It was always certain the United States's interrogation prisons at Guantanamo Bay in Cuba, Bagram air base in Afghanistan and Abu Ghraib in Iraq would come back to haunt the Washington administration. As soon as Defence Secretary Donald Rumsfeld announced in January 2002 that the captives being held there were "unlawful combatants'' to be denied any legal rights, the stage was set for abuse of prisoners. As well as being kept away from the jurisdiction of U.S. courts, Rumsfeld also decided the detainees did not warrant the protection of the Geneva Conventions, which stipulate the proper treatment of prisoners of war and captured civilians. Wars against ideologically inspired terrorists or guerrillas are always primarily political conflicts. They have seldom, if ever, been won on the battlefield.

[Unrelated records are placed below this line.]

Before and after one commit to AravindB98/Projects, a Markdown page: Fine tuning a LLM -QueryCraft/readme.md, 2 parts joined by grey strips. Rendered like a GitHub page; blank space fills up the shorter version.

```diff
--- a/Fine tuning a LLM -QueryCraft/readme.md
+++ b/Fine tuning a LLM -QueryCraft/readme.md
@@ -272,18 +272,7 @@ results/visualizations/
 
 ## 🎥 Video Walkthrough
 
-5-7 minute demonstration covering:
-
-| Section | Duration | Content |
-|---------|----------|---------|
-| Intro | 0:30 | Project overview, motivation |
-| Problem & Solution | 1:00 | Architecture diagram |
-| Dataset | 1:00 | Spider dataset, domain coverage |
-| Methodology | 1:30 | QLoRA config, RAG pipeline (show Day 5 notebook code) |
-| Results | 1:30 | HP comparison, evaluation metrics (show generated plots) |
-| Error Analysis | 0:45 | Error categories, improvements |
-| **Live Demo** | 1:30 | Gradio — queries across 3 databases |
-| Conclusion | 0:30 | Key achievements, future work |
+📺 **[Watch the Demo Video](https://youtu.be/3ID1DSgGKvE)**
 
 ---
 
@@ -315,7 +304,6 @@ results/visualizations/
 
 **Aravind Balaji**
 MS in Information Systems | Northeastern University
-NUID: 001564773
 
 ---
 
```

So it was an act of rank stupidity on the part of Rumsfeld, with the backing of U.S. President George W. Bush, to open hostilities by abandoning the rule of law and fundamental respect for humanity. Washington's first shot was to abandon the moral high ground and adopt the psychology of terrorists.
The prospects of Washington winning the political war against militant Islam are diminishing by the day as the catalogue of evidence of U.S. abuse of prisoners grows in volume and detail. There was an anti-U.S. march by thousands of Indonesians during the weekend as British newspapers published photographs of near-naked Saddam Hussein in his prison in Iraq. Although Bush and Secretary of State Condoleezza Rice have decried publication of the pictures, the photos seem to have been released by U.S. security personnel in the muddleheaded belief that exposure of the humiliated dictator would curb the Iraqi insurgency. The actual effect, as might have been expected, has been to further entrench the belief inside and outside Islam that the inhabitants of the Bush administration are hypocrites, and stupid ones at that, when they say they are the messengers of freedom, enlightenment and human dignity. These latest incidents follow days of protests in Afghanistan earlier this month after Newsweek magazine published an account of desecration of the Muslim holy book, the Koran, by prison guards at Guantanamo Bay. It reported the guards urinated on the Koran, tossed the book into toilets and tried to cause despair by these displays of contempt.